+++ Material for this task
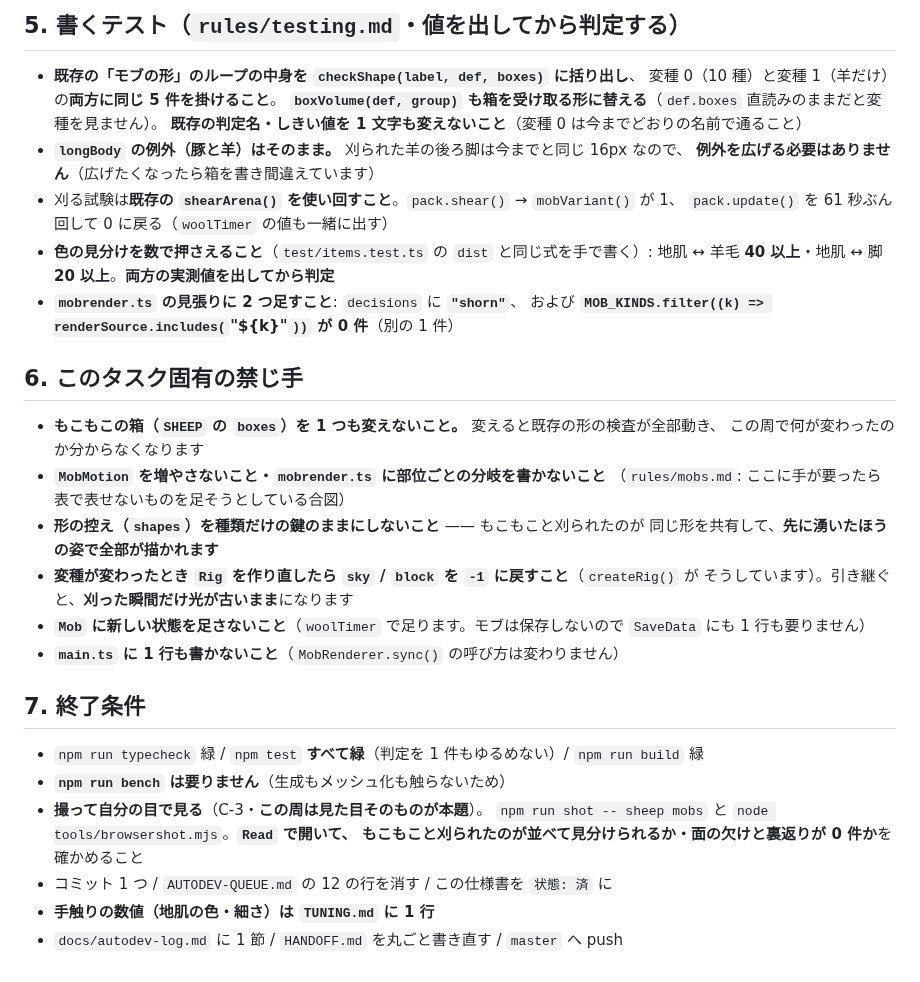
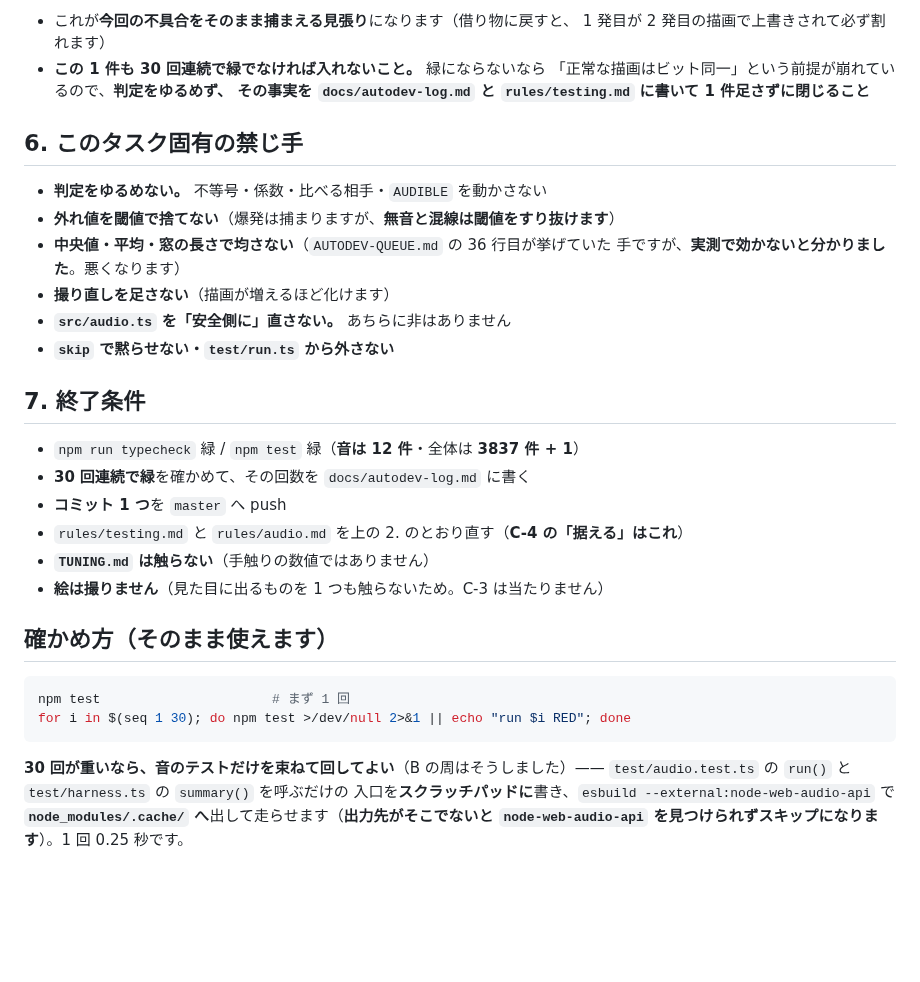
Before and after one commit to Kousei102/voxel-sandbox, a Markdown page: AUTODEV-SPEC.md, the part around one of its changes. Rendered like a GitHub page; blank space fills up the shorter version.

````diff
--- a/AUTODEV-SPEC.md
+++ b/AUTODEV-SPEC.md
@@ -71,40 +72,38 @@ group 2..5 脚 4 本: もこもこと同じ箱・同じ色（`SHEEP_FACE`。**y1
 
-## 5. 書くテスト（`rules/testing.md`・**値を出してから判定する**）
-
-- **既存の「モブの形」のループの中身を `checkShape(label, def, boxes)` に括り出し**、
-  変種 0（10 種）と変種 1（羊だけ）の**両方に同じ 5 件を掛けること**。
-  **`boxVolume(def, group)` も箱を受け取る形に替える**（`def.boxes` 直読みのままだと変種を見ません）。
-  **既存の判定名・しきい値を 1 文字も変えないこと**（変種 0 は今までどおりの名前で通ること）
-- **`longBody` の例外（豚と羊）はそのまま。** 刈られた羊の後ろ脚は今までと同じ 16px なので、
-  **例外を広げる必要はありません**（広げたくなったら箱を書き間違えています）
-- 刈る試験は**既存の `shearArena()` を使い回すこと**。`pack.shear()` → `mobVariant()` が 1、
-  `pack.update()` を 61 秒ぶん回して 0 に戻る（`woolTimer` の値も一緒に出す）
-- **色の見分けを数で押さえること**（`test/items.test.ts` の `dist` と同じ式を手で書く）:
-  地肌 ↔ 羊毛 **40 以上**・地肌 ↔ 脚 **20 以上**。**両方の実測値を出してから判定**
-- **`mobrender.ts` の見張りに 2 つ足すこと**: `decisions` に **`"shorn"`**、
-  および **`MOB_KINDS.filter((k) => renderSource.includes(`"${k}"`))` が 0 件**（別の 1 件）
+- これが**今回の不具合をそのまま捕まえる見張り**になります（借り物に戻すと、
+  1 発目が 2 発目の描画で上書きされて必ず割れます）
+- **この 1 件も 30 回連続で緑でなければ入れないこと。** 緑にならないなら
+  「正常な描画はビット同一」という前提が崩れているので、**判定をゆるめず、
+  その事実を `docs/autodev-log.md` と `rules/testing.md` に書いて 1 件足さずに閉じること**
 
 ## 6. このタスク固有の禁じ手
 
-- **もこもこの箱（`SHEEP` の `boxes`）を 1 つも変えないこと。** 変えると既存の形の検査が全部動き、
-  この周で何が変わったのか分からなくなります
-- **`MobMotion` を増やさないこと・`mobrender.ts` に部位ごとの分岐を書かないこと**
-  （`rules/mobs.md`: ここに手が要ったら表で表せないものを足そうとしている合図）
-- **形の控え（`shapes`）を種類だけの鍵のままにしないこと** —— もこもこと刈られたのが
-  同じ形を共有して、**先に湧いたほうの姿で全部が描かれます**
-- **変種が変わったとき `Rig` を作り直したら `sky` / `block` を `-1` に戻すこと**（`createRig()` が
-  そうしています）。引き継ぐと、**刈った瞬間だけ光が古いまま**になります
-- **`Mob` に新しい状態を足さないこと**（`woolTimer` で足ります。モブは保存しないので
-  `SaveData` にも 1 行も要りません）
-- **`main.ts` に 1 行も書かないこと**（`MobRenderer.sync()` の呼び方は変わりません）
+- **判定をゆるめない。** 不等号・係数・比べる相手・`AUDIBLE` を動かさない
+- **外れ値を閾値で捨てない**（爆発は捕まりますが、**無音と混線は閾値をすり抜けます**）
+- **中央値・平均・窓の長さで均さない**（`AUTODEV-QUEUE.md` の 36 行目が挙げていた
+  手ですが、**実測で効かないと分かりました**。悪くなります）
+- **撮り直しを足さない**（描画が増えるほど化けます）
+- **`src/audio.ts` を「安全側に」直さない。** あちらに非はありません
+- **`skip` で黙らせない・`test/run.ts` から外さない**
 
 ## 7. 終了条件
 
-- `npm run typecheck` 緑 / `npm test` **すべて緑**（判定を 1 件もゆるめない）/ `npm run build` 緑
-- **`npm run bench` は要りません**（生成もメッシュ化も触らないため）
-- **撮って自分の目で見る**（C-3・**この周は見た目そのものが本題**）。
-  `npm run shot -- sheep mobs` と `node tools/browsershot.mjs`。**`Read` で開いて、
-  もこもこと刈られたのが並べて見分けられるか・面の欠けと裏返りが 0 件か**を確かめること
-- コミット 1 つ / `AUTODEV-QUEUE.md` の 12 の行を消す / この仕様書を `状態: 済` に
-- **手触りの数値（地肌の色・細さ）は `TUNING.md` に 1 行**
-- `docs/autodev-log.md` に 1 節 / `HANDOFF.md` を丸ごと書き直す / `master` へ push
+- `npm run typecheck` 緑 / `npm test` 緑（**音は 12 件**・全体は **3837 件 + 1**）
+- **30 回連続で緑**を確かめて、その回数を `docs/autodev-log.md` に書く
+- **コミット 1 つ**を `master` へ push
+- `rules/testing.md` と `rules/audio.md` を上の 2. のとおり直す（**C-4 の「据える」はこれ**）
+- **`TUNING.md` は触らない**（手触りの数値ではありません）
+- **絵は撮りません**（見た目に出るものを 1 つも触らないため。C-3 は当たりません）
+
+## 確かめ方（そのまま使えます）
+
+```bash
+npm test                      # まず 1 回
+for i in $(seq 1 30); do npm test >/dev/null 2>&1 || echo "run $i RED"; done
+```
+
+**30 回が重いなら、音のテストだけを束ねて回してよい**（B の周はそうしました）——
+`test/audio.test.ts` の `run()` と `test/harness.ts` の `summary()` を呼ぶだけの
+入口を**スクラッチパッドに**書き、`esbuild --external:node-web-audio-api` で
+**`node_modules/.cache/` へ**出して走らせます（**出力先がそこでないと
+`node-web-audio-api` を見つけられずスキップになります**）。1 回 0.25 秒です。
````
Also changed, not shown: other parts of AUTODEV-SPEC.md (+50 -49 lines), HANDOFF.md (+51 -41 lines).
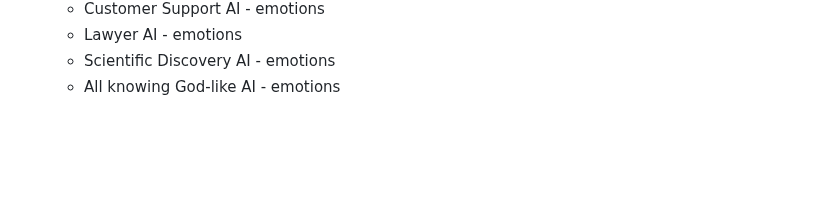
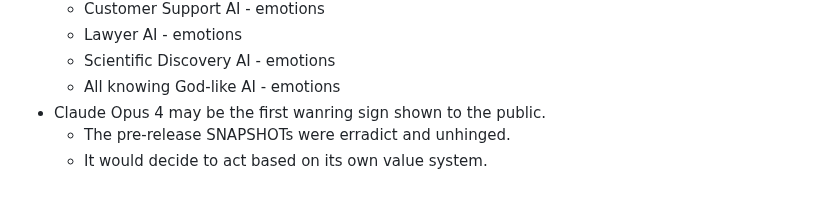
Before and after one commit to craigrmc/alignment, a Markdown page: notes.md, the part around the change. Drawn GitHub-style; blank space fills up the shorter version.

Commit message:
Updated thoughts

```diff
--- a/notes.md
+++ b/notes.md
@@ -191,3 +191,6 @@
     * Lawyer AI - emotions
     * Scientific Discovery AI - emotions
     * All knowing God-like AI - emotions
+* Claude Opus 4 may be the first wanring sign shown to the public.
+    * The pre-release SNAPSHOTs were erradict and unhinged.
+    * It would decide to act based on its own value system.
```
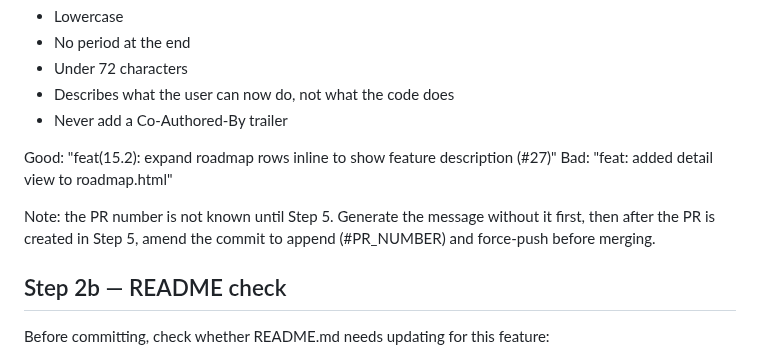
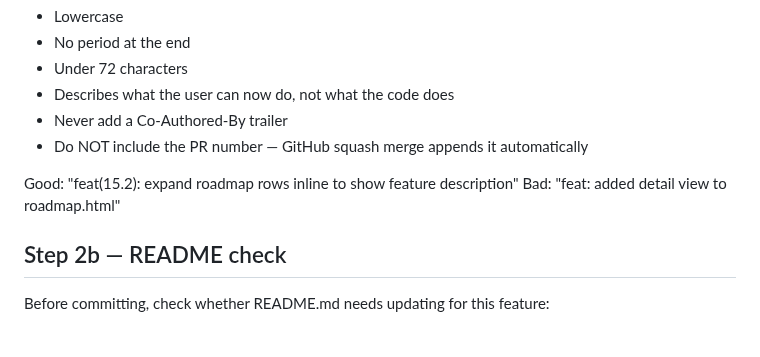
Before and after one commit to shagun008/spendly, a Markdown page: .claude/commands/ship-feature.md, the part around the change. Drawn GitHub-style.

Commit message:
chore: update ship-feature command to not manually append PR number

```diff
--- a/.claude/commands/ship-feature.md
+++ b/.claude/commands/ship-feature.md
@@ -33,13 +33,10 @@ Rules:
 - Under 72 characters
 - Describes what the user can now do, not what the code does
 - Never add a Co-Authored-By trailer
+- Do NOT include the PR number — GitHub squash merge appends it automatically
 
-Good: "feat(15.2): expand roadmap rows inline to show feature description (#27)"
+Good: "feat(15.2): expand roadmap rows inline to show feature description"
 Bad: "feat: added detail view to roadmap.html"
-
-Note: the PR number is not known until Step 5. Generate the message without it first,
-then after the PR is created in Step 5, amend the commit to append (#PR_NUMBER) and
-force-push before merging.
 
 ## Step 2b — README check
 Before committing, check whether README.md needs updating for this feature:
```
++++++
- What is expected
Return all lines from the data that include the string "feature".

- Task response
Before and after one commit to shagun008/spendly, a Markdown page: .claude/commands/ship-feature.md, the part around the change. Drawn GitHub-style.
chore: update ship-feature command to not manually append PR number
--- a/.claude/commands/ship-feature.md
+++ b/.claude/commands/ship-feature.md
-Good: "feat(15.2): expand roadmap rows inline to show feature description (#27)"
+Good: "feat(15.2): expand roadmap rows inline to show feature description"
 Before committing, check whether README.md needs updating for this feature:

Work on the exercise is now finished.